BBC News, April 16, 2015
Italian police say they have arrested 15 Muslim migrants after they allegedly threw 12 Christians overboard following a row on a boat heading to Italy.
The Christian migrants, said to be from Ghana and Nigeria, are all feared dead.
In a separate incident, more than 40 people drowned after another migrant boat sank between Libya and Italy.
Almost 10,000 migrants trying to cross the Mediterranean have been rescued in recent days. Italy has called for more help from the EU to handle the crisis.
More than 500 people from Africa and the Middle East have died making the perilous crossing since the start of the year. Earlier this week, 400 people were believed to have drowned when their boat capsized.
The 15 Muslim migrants involved in the row with Christians were arrested in the Sicilian city of Palermo and charged with “multiple aggravated murder motivated by religious hate”.
The suspects, who are from the Ivory Coast, Senegal, Mali and Guinea, were among 105 migrants travelling in an inflatable boat that left Libya on Tuesday.
Eyewitnesses told police how the altercation resulted in Christians being thrown overboard, and that some of the survivors had formed human chains to avoid a similar fate.
Also on Thursday, the Italian navy plucked four survivors – a Ghanaian, two Nigerians, and a man from Niger – from the sea. They said their inflatable boat had sunk after leaving Libya with 45 people on board.
The International Organization for Migrants (IOM) says the missing 41 people have drowned.
The four survivors were taken to Sicily along with 600 other migrants trying to make the crossing in various vessels.
‘No silver bullet’
Earlier on Thursday Italian Foreign Minister Paolo Gentiloni said Italy had “not had an adequate response from the EU” about the migrant crisis.
But European Commission spokeswoman Natasha Bertaud said the organisation had no “silver bullet” for the problem.
Last year a record 170,000 people fleeing poverty and conflict in Africa and the Middle East made the perilous crossing to Italy.
With improving weather conditions, the number of people making the crossing of at least 500km (300 miles) has surged. But vessels provided by people smugglers are often underpowered and overcrowded.
€2.8m (£2m) a month goes on Operation Triton, the border control policy that operates off the Italian coast. Monitoring the Mediterranean may not be enough, says commission spokesperson Natasha Bertaud. “We have neither the money nor the political support to launch a European border guard system,” she told reporters.

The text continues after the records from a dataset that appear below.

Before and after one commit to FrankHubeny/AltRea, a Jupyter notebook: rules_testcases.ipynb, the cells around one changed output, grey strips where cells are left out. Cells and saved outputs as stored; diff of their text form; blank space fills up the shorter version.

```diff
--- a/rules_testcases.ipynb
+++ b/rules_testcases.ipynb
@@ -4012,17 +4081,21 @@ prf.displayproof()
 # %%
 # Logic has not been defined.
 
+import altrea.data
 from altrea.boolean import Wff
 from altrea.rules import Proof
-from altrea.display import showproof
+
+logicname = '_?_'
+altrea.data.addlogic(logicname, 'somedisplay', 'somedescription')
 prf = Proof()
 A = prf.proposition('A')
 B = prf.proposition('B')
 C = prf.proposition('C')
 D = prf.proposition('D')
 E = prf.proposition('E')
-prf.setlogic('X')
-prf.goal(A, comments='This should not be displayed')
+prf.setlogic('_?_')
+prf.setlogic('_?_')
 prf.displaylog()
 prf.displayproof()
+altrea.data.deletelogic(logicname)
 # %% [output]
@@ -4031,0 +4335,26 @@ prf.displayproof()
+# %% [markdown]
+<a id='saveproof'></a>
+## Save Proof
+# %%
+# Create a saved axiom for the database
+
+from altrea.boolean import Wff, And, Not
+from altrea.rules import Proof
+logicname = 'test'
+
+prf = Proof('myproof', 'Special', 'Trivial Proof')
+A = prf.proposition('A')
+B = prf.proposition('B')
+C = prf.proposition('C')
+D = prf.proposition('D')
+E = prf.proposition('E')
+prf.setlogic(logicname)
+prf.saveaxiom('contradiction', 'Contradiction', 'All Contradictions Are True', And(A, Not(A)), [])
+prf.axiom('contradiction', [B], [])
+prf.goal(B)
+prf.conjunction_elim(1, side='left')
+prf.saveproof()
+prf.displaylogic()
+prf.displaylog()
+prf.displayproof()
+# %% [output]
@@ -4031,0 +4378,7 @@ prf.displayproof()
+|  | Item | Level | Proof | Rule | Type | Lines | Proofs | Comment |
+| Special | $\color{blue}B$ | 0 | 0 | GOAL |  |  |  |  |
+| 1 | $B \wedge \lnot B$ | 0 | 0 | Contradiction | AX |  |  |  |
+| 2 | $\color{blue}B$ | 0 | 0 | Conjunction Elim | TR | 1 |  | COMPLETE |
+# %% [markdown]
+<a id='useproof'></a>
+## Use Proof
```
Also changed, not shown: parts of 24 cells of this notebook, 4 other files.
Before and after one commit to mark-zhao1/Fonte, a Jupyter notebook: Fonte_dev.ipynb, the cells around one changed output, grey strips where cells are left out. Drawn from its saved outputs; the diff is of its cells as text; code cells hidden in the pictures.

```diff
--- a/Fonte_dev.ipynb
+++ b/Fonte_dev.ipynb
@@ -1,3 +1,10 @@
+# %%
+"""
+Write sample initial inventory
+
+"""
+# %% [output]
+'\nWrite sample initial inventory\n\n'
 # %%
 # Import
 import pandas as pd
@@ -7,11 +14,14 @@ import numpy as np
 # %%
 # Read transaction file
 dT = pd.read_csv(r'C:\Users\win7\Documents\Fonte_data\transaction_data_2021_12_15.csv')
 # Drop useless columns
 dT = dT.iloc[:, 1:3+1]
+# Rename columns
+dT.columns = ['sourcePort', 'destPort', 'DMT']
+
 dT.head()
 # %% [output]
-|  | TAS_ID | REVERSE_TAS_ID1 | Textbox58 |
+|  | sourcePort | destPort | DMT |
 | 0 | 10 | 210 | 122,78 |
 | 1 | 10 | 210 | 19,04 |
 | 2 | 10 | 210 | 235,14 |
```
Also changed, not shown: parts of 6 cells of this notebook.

Triton has proved an inadequate replacement for the Italian military search-and-rescue operation Mare Nostrum, which cost three times as much. That 2013 mission was activated after a similar tragedy, when 300 migrants drowned.
The Italian government has requested more financial help from the EU, but the question is: how much money are the 28 member states willing to invest?
Only 22 of the members are supporting the current system. Others, including the UK, opted out, describing the policy as unintentionally encouraging more migrant attempts to make the crossing.